About good and bad culture
I thought that we live in an age in which all people should be equal, at least officially, and everyone should have the right to live their own way, be it an American from a city or a tribesman living deep in the jungle. Recently, Ethiopian officials showed me that I was wrong. It was during my last visit to the Surma (Suri) tribe.
The Lower Omo Valley region is interesting because of the many tribes living there, each of them with its own unique culture. Many still live their traditional semi-nomadic cattle-herding lifestyle and they would like to keep it that way. However, this is not consistent with the government's plans for economic development of the region. A massive hydro-electric dam is being build on the upper Omo river (Gibe III), tribal land is being leased to foreign companies for agricultural or mining projects, and there are plans for a new road from Southern Sudan. Traditional cattle herders are in the way of the ’progress’.
Since our previous visit in 2010, the Ethiopian government has visibly increased pressure on the Surma people to abandon their culture, which makes them very independent and difficult to manipulate, and to assimilate. The authorities are building schools (which stay empty) and they ’teach’ the Surma intensive farming (although they are not interested). On the other hand they declared cultural practises like decorative scarification, traditional stick fights Donga, or the lip plates illegal and punishable.
It is not important what we think about such practises; for the Surma people they are important parts of their ethnic identity and it should be up to them if they want to continue stretching their lips (the girls are not obliged to do so), or scarring themselves using sharp razor blades. For example, if young Surma men cannot fight in Donga they have no way to win their position and prestige in the community. And serious injuries during the fights are rare (it could be compared with boxing).
The problem is that the Ethiopian government is suppressing the rights of tribal people and, more importantly, the reasons why they do so. Officials are not really concerned about better living conditions for the Surma or their women, but they want to turn them into helpless beggars who would give up their land for a small handout. The Surma are not interested in financial compensation (even if the government really was going to pay any, which I doubt); they need their land for their livestock, which is their biggest wealth. They would spend most of the money on alcohol anyway, which is a sad fact.

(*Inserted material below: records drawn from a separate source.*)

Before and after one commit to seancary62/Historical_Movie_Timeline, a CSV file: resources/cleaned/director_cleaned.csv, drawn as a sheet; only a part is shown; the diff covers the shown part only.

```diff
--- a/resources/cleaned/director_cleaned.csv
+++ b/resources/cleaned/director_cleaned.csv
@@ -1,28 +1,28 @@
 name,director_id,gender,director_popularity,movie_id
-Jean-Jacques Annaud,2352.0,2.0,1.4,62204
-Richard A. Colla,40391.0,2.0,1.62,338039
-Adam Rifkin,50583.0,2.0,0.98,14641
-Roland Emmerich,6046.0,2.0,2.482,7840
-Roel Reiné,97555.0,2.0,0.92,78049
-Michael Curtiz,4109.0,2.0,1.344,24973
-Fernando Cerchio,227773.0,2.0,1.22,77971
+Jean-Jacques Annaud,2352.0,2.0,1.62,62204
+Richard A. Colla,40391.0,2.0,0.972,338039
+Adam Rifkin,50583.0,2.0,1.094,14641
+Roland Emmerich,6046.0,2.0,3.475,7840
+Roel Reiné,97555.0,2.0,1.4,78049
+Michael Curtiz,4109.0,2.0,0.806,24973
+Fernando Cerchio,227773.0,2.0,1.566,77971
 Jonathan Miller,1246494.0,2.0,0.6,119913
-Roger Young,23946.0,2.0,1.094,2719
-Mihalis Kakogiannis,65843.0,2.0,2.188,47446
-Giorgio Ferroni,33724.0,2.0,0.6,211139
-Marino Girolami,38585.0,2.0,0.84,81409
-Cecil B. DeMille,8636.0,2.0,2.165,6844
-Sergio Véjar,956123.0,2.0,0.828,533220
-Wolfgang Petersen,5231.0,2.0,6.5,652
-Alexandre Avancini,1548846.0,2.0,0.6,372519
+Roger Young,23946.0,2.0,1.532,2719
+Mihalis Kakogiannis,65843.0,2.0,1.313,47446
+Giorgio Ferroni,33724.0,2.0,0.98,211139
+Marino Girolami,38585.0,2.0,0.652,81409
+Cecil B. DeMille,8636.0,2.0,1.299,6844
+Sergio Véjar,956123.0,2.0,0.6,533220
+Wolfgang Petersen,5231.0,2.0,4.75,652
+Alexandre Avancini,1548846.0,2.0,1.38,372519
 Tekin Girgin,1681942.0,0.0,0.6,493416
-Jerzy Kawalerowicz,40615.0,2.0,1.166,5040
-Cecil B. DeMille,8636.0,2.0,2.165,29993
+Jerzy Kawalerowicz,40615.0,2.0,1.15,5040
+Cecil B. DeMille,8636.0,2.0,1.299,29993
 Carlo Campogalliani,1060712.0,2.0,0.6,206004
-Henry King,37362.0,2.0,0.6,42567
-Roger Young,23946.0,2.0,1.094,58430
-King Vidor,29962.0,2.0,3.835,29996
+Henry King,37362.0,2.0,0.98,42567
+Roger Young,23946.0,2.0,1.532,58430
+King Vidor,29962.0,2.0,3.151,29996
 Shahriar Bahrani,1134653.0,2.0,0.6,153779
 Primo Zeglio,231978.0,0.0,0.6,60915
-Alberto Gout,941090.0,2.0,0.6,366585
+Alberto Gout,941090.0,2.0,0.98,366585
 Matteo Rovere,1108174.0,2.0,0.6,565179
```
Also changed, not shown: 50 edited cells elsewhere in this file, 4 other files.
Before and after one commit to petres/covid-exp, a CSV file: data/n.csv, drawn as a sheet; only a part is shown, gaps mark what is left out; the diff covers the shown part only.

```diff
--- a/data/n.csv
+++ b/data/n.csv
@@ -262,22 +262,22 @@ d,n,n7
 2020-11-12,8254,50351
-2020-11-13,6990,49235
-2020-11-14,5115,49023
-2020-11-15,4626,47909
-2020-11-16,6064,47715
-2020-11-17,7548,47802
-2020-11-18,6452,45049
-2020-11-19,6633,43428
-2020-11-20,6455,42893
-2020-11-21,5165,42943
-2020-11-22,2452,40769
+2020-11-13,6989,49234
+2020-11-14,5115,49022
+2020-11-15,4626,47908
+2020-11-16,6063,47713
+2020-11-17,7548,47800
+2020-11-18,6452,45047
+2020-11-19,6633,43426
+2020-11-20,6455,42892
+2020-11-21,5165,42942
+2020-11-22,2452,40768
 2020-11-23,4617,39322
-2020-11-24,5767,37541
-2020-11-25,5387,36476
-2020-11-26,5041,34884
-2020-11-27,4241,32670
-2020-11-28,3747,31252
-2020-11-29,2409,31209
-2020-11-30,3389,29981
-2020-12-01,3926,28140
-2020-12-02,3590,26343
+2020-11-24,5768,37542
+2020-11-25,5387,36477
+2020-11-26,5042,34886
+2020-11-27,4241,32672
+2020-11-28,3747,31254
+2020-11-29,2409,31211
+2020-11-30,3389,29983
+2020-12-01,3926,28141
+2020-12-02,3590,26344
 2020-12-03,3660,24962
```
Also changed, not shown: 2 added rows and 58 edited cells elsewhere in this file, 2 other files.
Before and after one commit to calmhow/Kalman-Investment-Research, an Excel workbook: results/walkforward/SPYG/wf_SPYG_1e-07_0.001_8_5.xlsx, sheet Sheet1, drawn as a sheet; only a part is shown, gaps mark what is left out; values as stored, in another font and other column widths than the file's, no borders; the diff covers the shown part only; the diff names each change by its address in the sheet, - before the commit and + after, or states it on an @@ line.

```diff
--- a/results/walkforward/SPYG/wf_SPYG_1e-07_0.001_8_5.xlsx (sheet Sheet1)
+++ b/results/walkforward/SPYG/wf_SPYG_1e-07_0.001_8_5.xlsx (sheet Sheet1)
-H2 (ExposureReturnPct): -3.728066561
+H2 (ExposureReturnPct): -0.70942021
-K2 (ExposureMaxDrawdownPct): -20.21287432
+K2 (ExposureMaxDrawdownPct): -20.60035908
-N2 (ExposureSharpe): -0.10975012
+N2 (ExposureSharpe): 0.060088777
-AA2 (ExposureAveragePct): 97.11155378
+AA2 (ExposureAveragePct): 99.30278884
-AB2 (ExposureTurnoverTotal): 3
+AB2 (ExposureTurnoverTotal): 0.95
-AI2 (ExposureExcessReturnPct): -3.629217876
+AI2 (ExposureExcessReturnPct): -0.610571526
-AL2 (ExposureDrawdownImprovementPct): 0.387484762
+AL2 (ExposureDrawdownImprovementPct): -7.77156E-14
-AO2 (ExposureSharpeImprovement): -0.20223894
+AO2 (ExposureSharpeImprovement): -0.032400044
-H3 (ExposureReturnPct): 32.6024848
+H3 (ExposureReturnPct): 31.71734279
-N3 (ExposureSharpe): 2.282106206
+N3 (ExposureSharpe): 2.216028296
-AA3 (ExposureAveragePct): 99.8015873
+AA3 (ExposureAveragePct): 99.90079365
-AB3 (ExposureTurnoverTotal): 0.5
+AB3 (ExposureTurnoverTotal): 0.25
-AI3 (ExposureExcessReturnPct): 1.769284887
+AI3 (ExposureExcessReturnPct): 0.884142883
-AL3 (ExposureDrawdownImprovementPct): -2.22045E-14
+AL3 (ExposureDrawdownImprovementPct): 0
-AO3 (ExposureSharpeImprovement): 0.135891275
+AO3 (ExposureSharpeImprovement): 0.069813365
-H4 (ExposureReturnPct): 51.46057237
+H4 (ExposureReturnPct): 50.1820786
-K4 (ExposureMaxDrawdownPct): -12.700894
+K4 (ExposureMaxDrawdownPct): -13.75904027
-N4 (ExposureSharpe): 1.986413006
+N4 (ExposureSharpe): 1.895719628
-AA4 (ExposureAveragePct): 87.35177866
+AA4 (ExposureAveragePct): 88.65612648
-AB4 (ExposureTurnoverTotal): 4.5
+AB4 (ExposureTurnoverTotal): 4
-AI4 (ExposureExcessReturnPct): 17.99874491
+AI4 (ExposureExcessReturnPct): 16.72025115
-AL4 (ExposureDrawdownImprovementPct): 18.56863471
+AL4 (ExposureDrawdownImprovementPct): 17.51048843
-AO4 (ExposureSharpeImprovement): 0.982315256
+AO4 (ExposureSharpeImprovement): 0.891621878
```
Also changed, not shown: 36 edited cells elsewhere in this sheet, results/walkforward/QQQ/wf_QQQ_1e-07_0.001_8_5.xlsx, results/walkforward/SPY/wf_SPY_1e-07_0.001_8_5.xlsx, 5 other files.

Even worse is that the Ethiopians feel they have the right to ban tribal cultures from the position of a superior culture. ”This is not a human being”, a policeman said to us in Kibish with a smile, pointing at a Surma woman with a lip plate. We were disgusted by this but not surprised, since earlier we had already had a thorough explaination all about good (Habesha) and bad (Surma) culture by the Kibish police chief!
The Surma are not alone in this, all the other tribes in Omo Valley have a similar story, and many others around the world, too. The Botswana government cannot tolerate the ’primitive’ Bushmen who want nothing else but to live their own way in the Kalahari. The Indonesian government is suppressing Papuan tribes because of their land, timber and the mineral riches of west Papua. One could go on and on ... Moreover, in most countries traditional tribal ’nakedness’ is illegal under law.
All these tribal people, when ’civilized’, gain very little in exchange for the loss of their cultural identity, their independence and their place to live.